The topic of most frustrating recent Mariners seasons was discussed on this week’s LL podcast and it reminded me of one of my least favorite, yet painfully relevant trends that the Mariners have given us in the last 15 years or so. Every season where the Mariners have played well above expectations and nearly fought their way into the playoffs, the following season is more or less a disaster. And I fully realize this is this purely an anecdotal, false narrative to push because this spans two different front offices and there are different players involved in each season, and compels me, though. It’s wild to me how many times this has happened since 2009.

  • 2009: Played above expectations (although not nearly a playoff berth) and they carried Griffey and Ichiro around the field at the last game of the year.
  • 2010: We don’t talk about 2010 (no no no noooo).
  • 2014: Robinson Canó comes to town, they manage to stay in the playoff hunt way longer than they had any business doing so, and our first whiff of the postseason in many years was intoxicating.
  • 2015: Trainwreck. Jack Z gets the boot.
  • 2016: Played way above expectations, tons of fun walk-off wins (Dae-Ho!), Nelson Cruz in game 161, etc. Very fun season even though they fell short.
  • 2017: Drew Smyly caught the sog and it was all downhill from there.
  • 2021: Played wayyyy above expectations, had an absurd stretch run to stay in the race until the final weekend, but fell short again. Another fun season overall even after a rough first couple months.
  • 2022: Déjà vu all over again? Rapidly running out of runway, but another flaming hot stretch run is still possible!


Are the Mariners doing it again or are they going to pull a 2021 part II?

This poll is closed

  • 34%
    The trend is real
    (168 votes)
  • 2%
    The trend is false
    (11 votes)
  • 26%
    The trend is coincidental and/or bad luck
    (131 votes)
  • 36%
    The Mariners will turn this season around, dangit!
    (181 votes)
491 votes total Vote Now

As Zach Mason put it in one of my favorite recaps ever:
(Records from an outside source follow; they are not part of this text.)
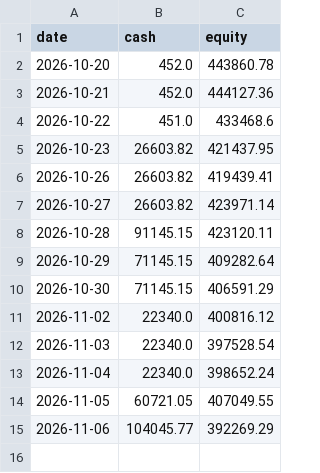
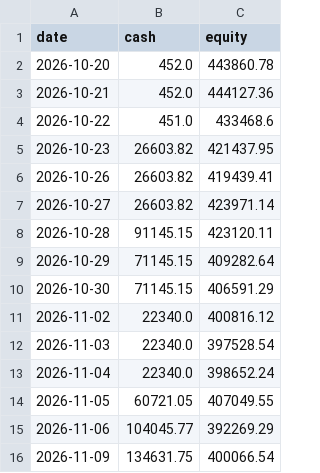
Before and after one commit to kouheidaku-cmd/dejong, a CSV file: state/equity.csv, drawn as a sheet.

```diff
--- a/state/equity.csv
+++ b/state/equity.csv
@@ -15 +15,2 @@ date,cash,equity
 2026-11-06,104045.77,392269.29
+2026-11-09,134631.75,400066.54
```
Also changed, not shown: state/trades.csv, 6 other files.
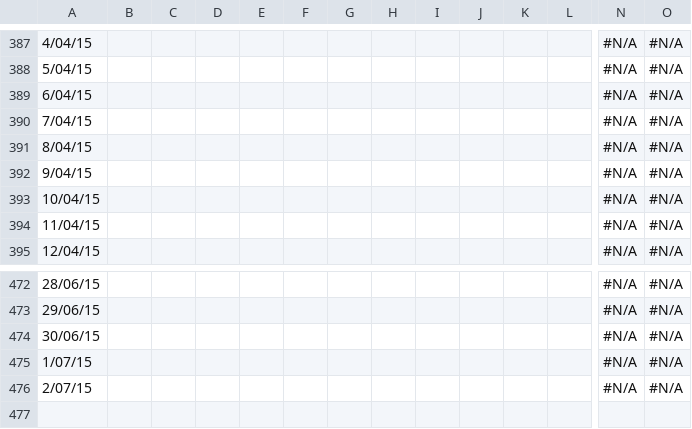
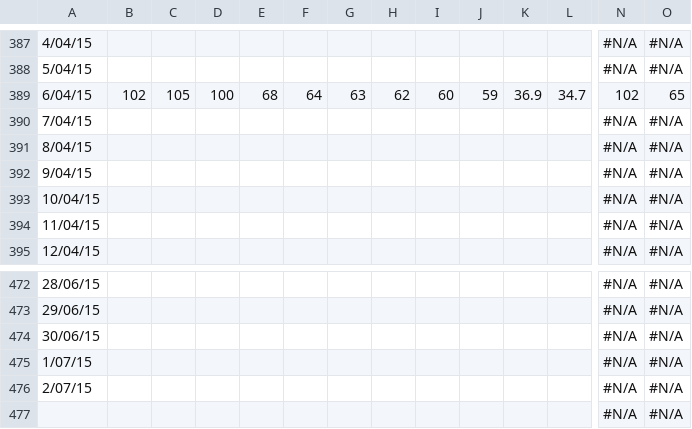
Before and after one commit to LeeKennedy/Health, a CSV file: BP.csv, drawn as a sheet; only a part is shown, gaps mark what is left out; rows hold the shown columns only; the diff covers the shown part only; the diff names each change by its address in the sheet, - before the commit and + after, or states it on an @@ line.

```diff
--- a/BP.csv
+++ b/BP.csv
-B389: (empty)
+B389: 102
-C389: (empty)
+C389: 105
-D389: (empty)
+D389: 100
-E389: (empty)
+E389: 68
-F389: (empty)
+F389: 64
-G389: (empty)
+G389: 63
-H389: (empty)
+H389: 62
-I389: (empty)
+I389: 60
-J389: (empty)
+J389: 59
-K389: (empty)
+K389: 36.9
-L389: (empty)
+L389: 34.7
-N389: #N/A
+N389: 102
-O389: #N/A
+O389: 65
+row 477:  |  |  |  |  |  |  |  |  |  |  |  | #N/A | #N/A
```
Also changed, not shown: 1 edited cell elsewhere in this file, Healthcheck.csv, 7 other files.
Hope requires letting yourself be vulnerable. You can’t help but worry that you’ll end up with your ass covered in dirt, grumbling “Good grief.” But the alternative, I submit, is worse. Indeed cynicism is the coward’s take. The cynic is not subject to his own smug superiority, insisting that he’s just being realistic. But it’s poison. Simon and Garfunkel warn us of refusing to disturb the slumber of the feelings that have died, ironically singing, “If I never loved, I never would have cried.”

As much as the disappointment that accompanies heightened expectations stings, I agree that the alternative is worse. What’s the point of investing your time and mental energy into a team if you’re not willing to marry yourself to expectations, however reasonable or unreasonable you deem them to be?

Go Mariners.